Learning from the physicians of antiquity

Text: Trio MedienService Bonn

Philip van der Eijk is an internationally recognised expert in the history of ancient medicine, classical philosophy and the history of science. He is not only a highly decorated classicist, but also a committed science man-ager who is now in Berlin enriching the world’s prime location for classical studies.

Which type of health care is best? How can we prevent diseases? What improves the quality of life? These questions are crucial to modern societies. Philip van der Eijk’s research shows that people were already addressing issues like these in classical antiquity. The classical philologist focuses especially on the discourse in the Ancient World surrounding the public health system, and the theoretical, conceptual and methodological foundations of medicine. For instance, what influences did philosophical concepts have on therapies? “In the Ancient World there was a continuous dialogue between medicine and philosophy,” says van der Eijk. “In those days a physician also had to be a philosopher.” In the face of competition from popular cult healing practices, a physician in the Ancient World was expected to be convincing in both theoretical and rhetorical terms.
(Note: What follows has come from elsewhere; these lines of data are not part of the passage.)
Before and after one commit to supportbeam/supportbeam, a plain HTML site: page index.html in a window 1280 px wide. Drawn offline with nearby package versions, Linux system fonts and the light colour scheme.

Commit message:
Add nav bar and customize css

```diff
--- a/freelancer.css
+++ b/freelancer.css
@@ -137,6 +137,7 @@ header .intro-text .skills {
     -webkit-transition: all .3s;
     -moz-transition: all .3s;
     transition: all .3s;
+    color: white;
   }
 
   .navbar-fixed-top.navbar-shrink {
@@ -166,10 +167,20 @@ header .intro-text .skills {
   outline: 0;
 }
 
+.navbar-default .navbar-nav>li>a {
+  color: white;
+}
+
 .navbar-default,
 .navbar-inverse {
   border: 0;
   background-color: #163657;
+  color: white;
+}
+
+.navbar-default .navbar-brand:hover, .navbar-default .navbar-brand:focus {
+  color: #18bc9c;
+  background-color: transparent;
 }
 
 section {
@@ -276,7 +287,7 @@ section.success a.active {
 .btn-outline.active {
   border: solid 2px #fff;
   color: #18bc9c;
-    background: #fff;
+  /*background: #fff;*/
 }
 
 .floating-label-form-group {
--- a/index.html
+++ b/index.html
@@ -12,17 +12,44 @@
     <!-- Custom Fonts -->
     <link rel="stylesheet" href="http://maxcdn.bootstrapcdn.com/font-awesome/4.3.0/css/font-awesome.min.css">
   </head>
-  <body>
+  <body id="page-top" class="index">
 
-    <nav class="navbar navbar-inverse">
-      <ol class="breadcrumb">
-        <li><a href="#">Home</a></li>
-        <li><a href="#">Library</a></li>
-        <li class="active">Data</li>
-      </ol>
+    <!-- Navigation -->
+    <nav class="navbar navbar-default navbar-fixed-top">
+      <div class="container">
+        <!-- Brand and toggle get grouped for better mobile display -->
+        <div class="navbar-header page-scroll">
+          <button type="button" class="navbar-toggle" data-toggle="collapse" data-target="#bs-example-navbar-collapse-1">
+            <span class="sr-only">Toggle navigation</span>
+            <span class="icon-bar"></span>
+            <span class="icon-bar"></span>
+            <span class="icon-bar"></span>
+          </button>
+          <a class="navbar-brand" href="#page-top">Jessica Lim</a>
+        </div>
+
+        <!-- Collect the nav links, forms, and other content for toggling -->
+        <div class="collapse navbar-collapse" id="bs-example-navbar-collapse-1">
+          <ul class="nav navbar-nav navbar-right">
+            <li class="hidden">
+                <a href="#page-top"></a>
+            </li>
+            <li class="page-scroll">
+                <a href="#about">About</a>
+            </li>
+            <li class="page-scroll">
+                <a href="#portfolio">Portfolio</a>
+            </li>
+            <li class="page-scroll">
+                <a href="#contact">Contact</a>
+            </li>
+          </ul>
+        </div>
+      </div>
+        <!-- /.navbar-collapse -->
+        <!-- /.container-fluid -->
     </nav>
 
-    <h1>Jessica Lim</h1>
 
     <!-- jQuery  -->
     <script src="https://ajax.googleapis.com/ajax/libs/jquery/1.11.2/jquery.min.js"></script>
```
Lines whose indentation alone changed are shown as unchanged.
In his arguments he had to abide by the rules of logic whilst strengthening society’s trust in medicine through communication, explains van der Eijk. This is surprisingly similar to modern demands.

For a long time, medical history dealt mainly with the history of illnesses, theories about illnesses and the history of treating diseases. But what does “health” mean? How healthy were the inhabitants of a city such as Rome during antiquity? What ideas did people have about a healthy lifestyle and the environment, about prevention and cure? What were people’s views on the interaction between body and mind in the Ancient World? Who was regarded as the competent, decision-making authority on such questions? With Philip van der Eijk Berlin’s research landscape has now gained an expert who is brilliant at generating interdisciplinary answers to such questions.

Since the beginning of 2010, van der Eijk has continued to broaden the base of his work on his current research project “Medicine of the Mind, Philosophy of the Body – Discourses of Health and Well-being in the Ancient World” in Berlin. At the same time, he is concentrating his multilateral research into ancient medicine and philosophy on questions of the body and soul. The nature of scientific communication is also a key focus of his attention. The way in which thought, knowledge and information are conveyed is changing, and nowadays it is no longer conceivable without such modern media as the Internet, email or Twitter. Together with modern linguistic and literary scholars the Humboldt Professor wants to show that it is only new media that evolve, whilst the discussion surrounding tensions between content and form, between thought and expression already existed in the Ancient World.

Medicine and culture

“Medical ideas and theories never exist in a vacuum. They always interact within culture and society,“ van der Eijk stresses. The classical scholar was one of the first to investigate ancient medicine in a broad social and cultural context, as opposed to the traditional approach of treating it simply as the history of a discipline. In this way he integrated medicine into the study of the Ancient World as a whole. Van der Eijk has written numerous publications on the communication and dissemination of medical ideas in classical antiquity, compelling analyses of their relationship to classical philosophy, religion and the history of ideas, and contributions on the history of their reception. Locating ancient medicine within a broader context is his main concern and his major achievement.

Van der Eijk, who was born in the Netherlands, not only builds bridges between times and disciplines, such as history, philosophy, literary studies and medicine, he is also a brilliant networker. Now he has come to Berlin from the British University of Newcastle and is very excited at the prospect of using all the outstanding opportunities that the German capital has to offer for his research. “Making good use of Berlin’s broad spectrum of opportunities for the future is a wonderful challenge,” says van der Eijk. At Humboldt-Universität zu Berlin the versatile scholar will be working together with the International Graduate School of Mind and Brain as well as the Excellence Cluster ‘Topoi’. In his work on the ancient Greek physician Galen he intends to cooperate more closely with the research project Corpus Medicorum Graecorum/Latinorum at the Berlin-Brandenburg Academy of Sciences and Humanities. The academy is publishing critical editions of ancient medical writings with accompanying translations in the context of the “Zentrum Grundlagenforschung Alte Welt”.

Similar to his work in Newcastle, van der Eijk also wants to offer seminars to medical students in Berlin. Talking about his experience so far he notes that “practitioners find it extremely useful to be offered insights into the theory and the history of communicating medical knowledge.” Doctors who have benefitted in this way would be well-equipped to generate changes in the international debate on better health systems.